Paramount Farming (a private corporation) owns a majority interest in the Kern Water Bank. But the state didn’t originally intend for that to happen.

The primary purpose of the Kern Water Bank is to recharge, store, and recover water to improve the water supply for its’ participants during periods of water shortages. The Kern Water Bank also provides significant environmental benefits, including the enhancement of habitat for threatened and endangered species, waterfowl, and other wildlife.


Courtesy of the Kern Water Bank Authority.

It is located due west of Bakersfield in Kern County, and is very close to the intersection of the State Water Project’s California Aqueduct and the Cross Valley Canal (which connects the federal Friant-Kern Canal with the California Aqueduct through Bakersfield).

The day after the Monterey Agreement was signed, which gave the Kern County Water Agency the Kern Water Bank, the Bank lands were deeded over to the Kern Water Bank Authority—a questionable gift of a public asset to an entity that includes a private corporation, Paramount Farming.

The Kern Water Bank Authority’s web site provides this excerpt of “frequently asked questions”:


Courtesy of the Kern Water Bank Authority.

Where is the Kern Water Bank and how big is it?

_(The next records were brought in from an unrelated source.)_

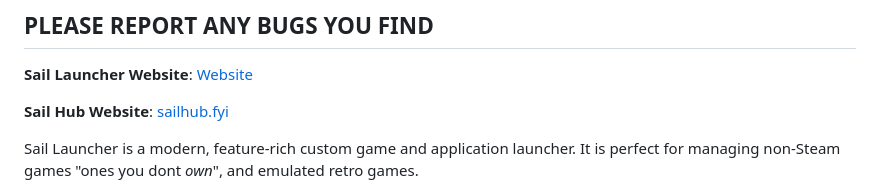
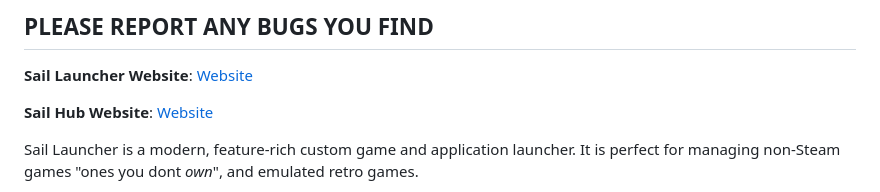
Before and after one commit to Aseoriy/Sail-Launcher, a Markdown page: README.md, the part around the change. Rendered like a GitHub page.

```diff
--- a/README.md
+++ b/README.md
@@ -4,7 +4,7 @@
 
 **Sail Launcher Website**: [Website](https://sail-launcher.sailhub.fyi)
 
-**Sail Hub Website**: [sailhub.fyi](https://sailhub.fyi)
+**Sail Hub Website**: [Website](https://sailhub.fyi)
 
 Sail Launcher is a modern, feature-rich custom game and application launcher. It is perfect for managing non-Steam games "ones you dont *own*", and emulated retro games.
 
```
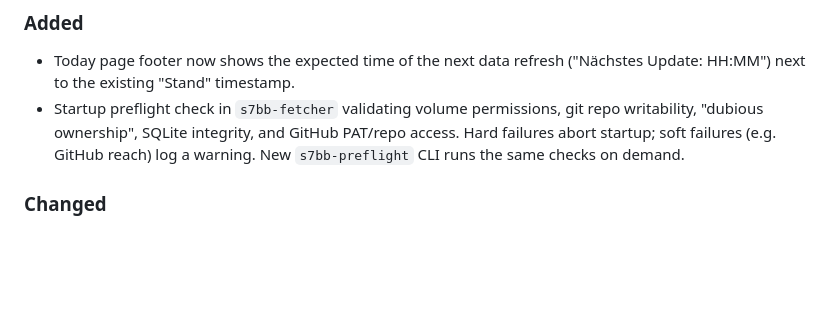
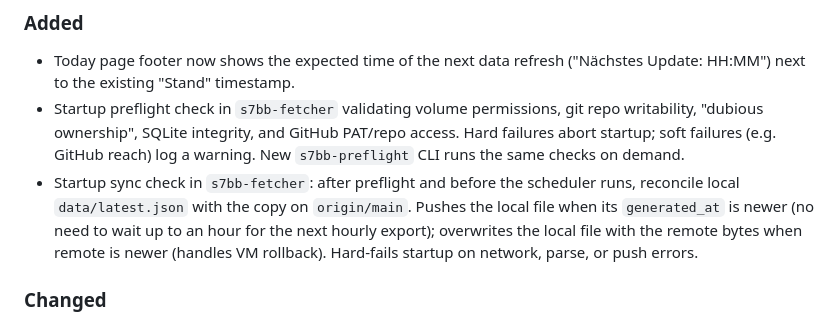
Before and after one commit to s7bb/s7bb.github.io, a Markdown page: CHANGELOG.md, the part around the change. Rendered like a GitHub page; blank space fills up the shorter version.

```diff
--- a/CHANGELOG.md
+++ b/CHANGELOG.md
@@ -10,6 +10,7 @@ and this project adheres to [Semantic Versioning](https://semver.org/spec/v2.0.0
 ### Added
 - Today page footer now shows the expected time of the next data refresh ("Nächstes Update: HH:MM") next to the existing "Stand" timestamp.
 - Startup preflight check in `s7bb-fetcher` validating volume permissions, git repo writability, "dubious ownership", SQLite integrity, and GitHub PAT/repo access. Hard failures abort startup; soft failures (e.g. GitHub reach) log a warning. New `s7bb-preflight` CLI runs the same checks on demand.
+- Startup sync check in `s7bb-fetcher`: after preflight and before the scheduler runs, reconcile local `data/latest.json` with the copy on `origin/main`. Pushes the local file when its `generated_at` is newer (no need to wait up to an hour for the next hourly export); overwrites the local file with the remote bytes when remote is newer (handles VM rollback). Hard-fails startup on network, parse, or push errors.
 
 ### Changed
 - Letzte-7-Tage view: Verspätung und Ausfälle in getrennte Diagramme aufgeteilt; Ø-Verspätung mit grünem Pünktlichkeitsband (0–6 min); kompakter KPI-Streifen pro Richtung; konsistente Farben für Richtung München (blau) und Wolfratshausen (lila).
```
Also changed, not shown: README.md (+2 -0 lines).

The Kern Water Bank is located in California’s southern San Joaquin Valley southwest of the city of Bakersfield. It occupies about 20,000 acres (32 square miles).

Location of Kern Water Bank recharge ponds and recovery wells.

How much water can the water bank recharge?
We have about 7,000 acres of recharge ponds which, on average, recharge at a rate of 0.3 feet per day. At the beginning of a recharge program, we can recharge up to 72,000 acre-feet per month. As a recharge program progresses, average recharge rates decline, and after a year of continuous recharge, the rates may be as low as 30,000 acre-feet per month.
How much water can the water bank hold?
There is no fixed amount for how much water the water bank can hold.
According to the Kern County Water Agency, the Kern County portion of the San Joaquin Valley’s groundwater basin has about 10 million acre-feet of total storage capacity. Theoretically, recharge from the Kern Water Bank could eventually fill most of this available storage. More practically, the amount of storage readily accessible to the Kern Water Bank is about 1.5 million acre-feet. A better question might be “How much water can be recovered from the water bank in a prolonged drought?” See the answer to that question below.
How much water can the water bank recover?
We currently have 79 wells which can each produce about 5 cubic feet per second (2,250 gallons per minute) of water. In a 10-month recovery program, we would expect to recover about 240,000 acre-feet of water. If we recover water in successive years, well production and annual recovery will decline. In a 5-year drought, we may be able to recover about 1 million acre-feet.
Is the Kern Water Bank recharging recycled or reclaimed water?
No, the Kern Water Bank only recharges surface water supplies from the State Water Project, the Central Valley Project, or the Kern River.